STEP 1: Where to Begin
To be a gestational carrier there are a few very important requirements you must meet.
- At least one healthy pregnancy without any difficulties
- Healthy BMI and general health
- US citizen
- Age 21-40
- Healthy and stable lifestyle
Once you have met the necessary requirements, the next step is to apply with an agency. There are forms that you will need to fill out to help the Intended Parents learn about you and your beautiful family. Most of the questions will ask for insight regarding your prenatal and lifestyle history. Secondly, you need to visit your OBGYN for medical clearance. Don’t worry – your agency will help you get through this process.
- Fill out Surrogate Profile
- OBGYN Clearance Letter
- Schedule a virtual meeting with a clinical coordinator
STEP 2: The Matching Process
Once you have filled out all the forms and met with your clinical coordinator to discuss this journey in detail, it is time to find a match. As a Surrogate, you also get to decide what type of family you are matched with. The Intended Parents review the profile that you have created and request to meet you prior to starting a medical screen. It is important to have chemistry and to be on the same page about a few important topics such as selective reduction, medical abortion and genetic testing. Your agency will support you through this process.
Step 3: The Medical Screen
Once you have met a family that you are excited about working with, the first step is to meet the Reproductive Endocrinologist and Infertility Specialist. The REI will review all of your prenatal records and conduct a thorough screening to ensure you are healthy and pregnancy will not cause you harm. It is important to be honest about past pregnancies to ensure you don’t have any issues with future pregnancies. Most clinics have a similar medical screen.
- Consultation with REI
- Physical Exam
- General health Labs (CBC, Vitamin D, TSH)
- Pelvic Ultrasound to look at anatomy
- Infectious Disease Screening
- Drug test
Most of the tests are familiar; however, the sono histogram can be a new test. The sono histogram is an office exam done after your menses to ensure that the inside of the uterine cavity is normal and optimal for pregnancy. The test is done using a speculum and an ultrasound. The inside of the uterus is filled with water to make sure everything is ok for implantation. The pain level is similar to a pap smear and you will be able to drive home. You have to pass the medical screen to be able to move on to the next step.
Step 4: Psychological Screen
This is a very important screen for the surrogacy journey. Being a gestational carrier is a commitment and it is important that you are psychologically prepared. The psychologist is looking for evidence of depression, anxiety and making sure this is a positive choice for you and there is no coercion. Surrogate mothers should align with altruistic, humanitarian motivations as much as the financial motivations.

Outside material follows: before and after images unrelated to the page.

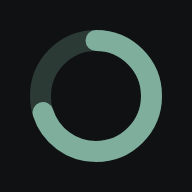
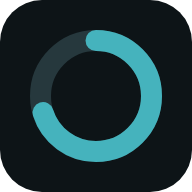
Paleta Oceano e tema claro/escuro seguindo o sistema

diff --git a/src/index.scss b/src/index.scss
@@ -1,33 +1,91 @@
+/* =========================================================
+   Tokens — paleta Oceano
+
+   Três estados, não dois. O padrão é seguir o sistema: nesse
+   caso o <html> não tem atributo nenhum e quem decide é o
+   prefers-color-scheme. Quando você escolhe no botão da barra,
+   entra data-tema="claro" ou "escuro" e a escolha ganha do
+   sistema nos dois sentidos.
+
+   Por isso o :root nu carrega a paleta CLARA inteira, e os dois
+   blocos abaixo só redefinem os tokens. Nenhuma cor pode existir
+   só dentro de um deles — senão o estado "segue o sistema" fica
+   sem ela.
+
+   O modo claro não é o escuro invertido: sobre fundo claro o
+   acento precisa ser mais fechado e mais saturado, senão some.
+   ========================================================= */
+
 :root {
-  --bg: #0a0a0b;
-  --bg-elevated: #151517;
-  --bg-elevated-2: #1e1e21;
-  --border: #262629;
-  --border-strong: #38383d;
-  --text: #f2f1ee;
-  --text-muted: #8f8f94;
-  --text-subtle: #5c5c60;
+  --bg: #f2f7f8;
+  --bg-elevated: #ffffff;
+  --bg-elevated-2: #e7eff1;
+  --border: #dae5e8;
+  --border-strong: #b9c9ce;
+  --text: #0f191c;
+  --text-muted: #53656b;
+  --text-subtle: #7e9298;
 
-  --accent: #7fae9d;
-  --accent-strong: #9bc4b4;
-  --accent-bg: rgba(127, 174, 157, 0.12);
-  --accent-ink: #0a0a0b;
+  --accent: #0f6f7a;
+  --accent-strong: #0a565f;
+  --accent-bg: #0f6f7a24;
+  --accent-ink: #ffffff;
 
-  --danger: #d97066;
-  --danger-bg: rgba(217, 112, 102, 0.12);
+  --danger: #b2423a;
+  --danger-bg: #b2423a1f;
 
   /* tipos de tarefa do Foco */
-  --cor-trabalho: #e0a458;
-  --cor-estudo: #6ba8dd;
+  --cor-trabalho: #8a5a12;
+  --cor-estudo: #4a44b8;
 
+  --shadow: 0 1px 2px rgba(15, 25, 28, 0.06), 0 8px 24px -14px rgba(15, 25, 28, 0.28);
+  color-scheme: light;
+}
+
+@mixin oceanoEscuro {
+  --bg: #080b0d;
+  --bg-elevated: #101619;
+  --bg-elevated-2: #182024;
+  --border: #20292e;
+  --border-strong: #33414a;
+  --text: #eef3f5;
+  --text-muted: #88969d;
+  --text-subtle: #667379;
+
+  --accent: #45b3bd;
+  --accent-strong: #6fcdd4;
+  --accent-bg: #45b3bd1f;
+  --accent-ink: #04100f;
+
+  --danger: #e0736a;
+  --danger-bg: #e0736a1f;
+
+  --cor-trabalho: #e8a04d;
+  --cor-estudo: #8f8cf0;
+
+  --shadow: 0 1px 2px rgba(0, 0, 0, 0.4), 0 8px 24px -12px rgba(0, 0, 0, 0.6);
+  color-scheme: dark;
+}
+
+/* sem escolha salva: manda o sistema — mas "claro" no botão ganha dele */
+@media (prefers-color-scheme: dark) {
+  :root:not([data-tema='claro']) {
+    @include oceanoEscuro;
+  }
+}
+
+/* escolha explícita: ganha do sistema também no outro sentido */
+:root[data-tema='escuro'] {
+  @include oceanoEscuro;
+}
+
+:root {
   --sans: system-ui, 'Segoe UI', Roboto, sans-serif;
   --radius: 14px;
   --radius-sm: 10px;
-  --shadow: 0 1px 2px rgba(0, 0, 0, 0.35), 0 8px 24px -12px rgba(0, 0, 0, 0.5);
 
   font: 16px/145% var(--sans);
   letter-spacing: -0.01em;
-  color-scheme: dark;
   color: var(--text);
   background: var(--bg);
   font-synthesis: none;
@@ -42,6 +100,8 @@
 
 body {
   margin: 0;
+  background: var(--bg);
+  color: var(--text);
   min-height: 100svh;
   padding-bottom: env(safe-area-inset-bottom);
 }

diff --git a/src/components/BotaoTema.tsx b/src/components/BotaoTema.tsx
@@ -1,0 +1,62 @@
+import { useEffect, useState } from 'react'
+import { aplicarTema, lerTema, proximoTema, rotuloTema, temaEfetivo, type Tema } from '../lib/tema'
+import s from './BotaoTema.module.scss'
+
+/** sol quando está claro, lua quando está escuro */
+function Icone({ escuro }: { escuro: boolean }) {
+  return escuro ? (
+    <svg viewBox="0 0 24 24" width="15" height="15" aria-hidden="true">
+      <path
+        d="M20 14.2A8.2 8.2 0 0 1 9.8 4 8.5 8.5 0 1 0 20 14.2Z"
+        fill="none"
+        stroke="currentColor"
+        strokeWidth="1.7"
+        strokeLinejoin="round"
+      />
+    </svg>
+  ) : (
+    <svg viewBox="0 0 24 24" width="15" height="15" aria-hidden="true">
+      <circle cx="12" cy="12" r="4.1" fill="none" stroke="currentColor" strokeWidth="1.7" />
+      <g stroke="currentColor" strokeWidth="1.7" strokeLinecap="round">
+        <path d="M12 2.6v2.1M12 19.3v2.1M2.6 12h2.1M19.3 12h2.1" />
+        <path d="M5.4 5.4l1.5 1.5M17.1 17.1l1.5 1.5M18.6 5.4l-1.5 1.5M6.9 17.1l-1.5 1.5" />
+      </g>
+    </svg>
+  )
+}
+
+export default function BotaoTema() {
+  const [tema, setTema] = useState<Tema>(() => lerTema())
+
+  // o sistema pode trocar sozinho ao anoitecer; se estamos seguindo
+  // ele, o ícone tem que acompanhar
+  const [, forcar] = useState(0)
+  useEffect(() => {
+    if (tema !== 'sistema') return
+    const mq = window.matchMedia('(prefers-color-scheme: dark)')
+    const aoTrocar = () => forcar((n) => n + 1)
+    mq.addEventListener('change', aoTrocar)
+    return () => mq.removeEventListener('change', aoTrocar)
+  }, [tema])
+
+  function trocar() {
+    const novo = proximoTema(tema)
+    aplicarTema(novo)
+    setTema(novo)
+  }
+
+  const escuro = temaEfetivo(tema) === 'escuro'
+
+  return (
+    <button
+      type="button"
+      className={s.botao}
+      onClick={trocar}
+      title={rotuloTema[tema]}
+      aria-label={rotuloTema[tema]}
+    >
+      <Icone escuro={escuro} />
+      {tema === 'sistema' && <span className={s.ponto} aria-hidden="true" />}
+    </button>
+  )
+}

diff --git a/src/lib/tema.ts b/src/lib/tema.ts
@@ -1,0 +1,54 @@
+/* =========================================================
+   tema.ts — claro, escuro ou o que o sistema mandar
+
+   Três estados de propósito. "Sistema" não é o mesmo que
+   "escuro": quem deixa o celular trocar sozinho ao anoitecer
+   quer que o app troque junto, e forçar um dos dois tira isso.
+
+   Quem escreve no <html> na abertura é o script inline do
+   index.html — se esperasse o React, a tela piscaria clara
+   antes de escurecer.
+   ========================================================= */
+
+export type Tema = 'sistema' | 'claro' | 'escuro'
+
+const CHAVE = 'app.tema'
+
+export function lerTema(): Tema {
+  try {
+    const t = localStorage.getItem(CHAVE)
+    return t === 'claro' || t === 'escuro' ? t : 'sistema'
+  } catch {
+    return 'sistema'
+  }
+}
+
+export function aplicarTema(t: Tema) {
+  const raiz = document.documentElement
+  if (t === 'sistema') raiz.removeAttribute('data-tema')
+  else raiz.setAttribute('data-tema', t)
+
+  try {
+    if (t === 'sistema') localStorage.removeItem(CHAVE)
+    else localStorage.setItem(CHAVE, t)
+  } catch {
+    /* modo privado: vale só nesta sessão */
+  }
+}
+
+/** o que está pintado na tela agora, já resolvendo o "sistema" */
+export function temaEfetivo(t: Tema): 'claro' | 'escuro' {
+  if (t !== 'sistema') return t
+  return window.matchMedia?.('(prefers-color-scheme: dark)').matches ? 'escuro' : 'claro'
+}
+
+/** ciclo do botão: segue o sistema → claro → escuro → segue o sistema */
+export function proximoTema(t: Tema): Tema {
+  return t === 'sistema' ? 'claro' : t === 'claro' ? 'escuro' : 'sistema'
+}
+
+export const rotuloTema: Record<Tema, string> = {
+  sistema: 'Tema: segue o sistema',
+  claro: 'Tema: claro',
+  escuro: 'Tema: escuro',
+}

diff --git a/index.html b/index.html
@@ -7,8 +7,17 @@
     <meta name="viewport" content="width=device-width, initial-scale=1.0, viewport-fit=cover" />
     <meta name="apple-mobile-web-app-capable" content="yes" />
     <meta name="apple-mobile-web-app-status-bar-style" content="black-translucent" />
-    <meta name="theme-color" content="#0a0a0b" />
+    <meta name="theme-color" media="(prefers-color-scheme: light)" content="#f2f7f8" />
+    <meta name="theme-color" media="(prefers-color-scheme: dark)" content="#080b0d" />
     <title>Foco &amp; Treino</title>
+    <script>
+      // roda antes de qualquer pintura: sem isso a tela pisca clara
+      // antes do React aplicar a preferência salva
+      try {
+        var t = localStorage.getItem('app.tema')
+        if (t === 'claro' || t === 'escuro') document.documentElement.setAttribute('data-tema', t)
+      } catch (e) {}
+    </script>
   </head>
   <body>
     <div id="root"></div>

diff --git a/src/components/BotaoTema.module.scss b/src/components/BotaoTema.module.scss
@@ -1,0 +1,32 @@
+.botao {
+  position: relative;
+  display: inline-flex;
+  align-items: center;
+  justify-content: center;
+  width: 30px;
+  height: 30px;
+  flex: 0 0 auto;
+  background: none;
+  border: 1px solid var(--border-strong);
+  border-radius: 999px;
+  color: var(--text-muted);
+  padding: 0;
+  cursor: pointer;
+
+  &:hover {
+    color: var(--text);
+    background: var(--bg-elevated);
+  }
+}
+
+/* o pontinho marca "estou seguindo o sistema", que é diferente
+   de ter escolhido esse modo na mão */
+.ponto {
+  position: absolute;
+  bottom: 3px;
+  right: 3px;
+  width: 4px;
+  height: 4px;
+  border-radius: 50%;
+  background: var(--accent);
+}

diff --git a/src/components/Nav.tsx b/src/components/Nav.tsx
@@ -1,5 +1,6 @@
 import { NavLink } from 'react-router-dom'
 import { useAuth } from '../auth/AuthProvider'
+import BotaoTema from './BotaoTema'
 import s from './Nav.module.scss'
 
 const abas = [
@@ -27,6 +28,8 @@ export default function Nav() {
       ))}
 
       <span className={s.espaco} />
+
+      <BotaoTema />
 
       <button type="button" className={s.sair} onClick={() => void sair()}>
         Sair

diff --git a/vite.config.ts b/vite.config.ts
@@ -32,8 +32,8 @@ export default defineConfig({
         lang: 'pt-BR',
         short_name: 'Foco',
         description: 'Horas de foco e registro de treinos, num lugar só',
-        theme_color: '#0a0a0b',
-        background_color: '#0a0a0b',
+        theme_color: '#080b0d',
+        background_color: '#080b0d',
         display: 'standalone',
         start_url: '/',
         icons: [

Step 5: Legal Contract
Each gestational carrier is assigned their very own attorney to navigate through the rules and responsibilities of surrogacy. It is important to know that it is a priority for you to completely understand the process, procedures, and all legal documents that you will be signing. Your benefits package and responsibilities will be listed in your legal contract. Take time to read it and discuss it with your attorney.
Step 6: Preparing for the Embryo Transfer
You are finally ready for your cycle to begin. Usually, the medication will begin after a period and each physician has their own protocol. You will receive a calendar from your clinical coordinator to help organize the medication you will have to take daily. You will be using some form of estradiol and progesterone to get your endometrial lining ready for the transfer. Some of these medications are injections and it is essential to take them at the same time everyday. Once the lining is perfect an embryo transfer will be scheduled. The embryo transfer is a very safe procedure that takes about 30 min. The doctor will insert a speculum and thread the embryos through the cervix using ultrasound guidance. You will be able to watch this on a screen. The pregnancy test is scheduled for 10 days after the embryo transfer.
Step 7: What Happens after the Embryo Transfer
If you test positive after the embryo transfer it is the most wonderful feeling knowing you have succeeded and you are one step closer to helping a couple realize their dream of forming a family. It is most crucial to continue all medication until otherwise instructed.
Being a gestational carrier is a special blessing that only mothers can experience. As an agency Simple Steps Fertility is committed to providing support, comfort and safety throughout your pregnancy and postpartum care.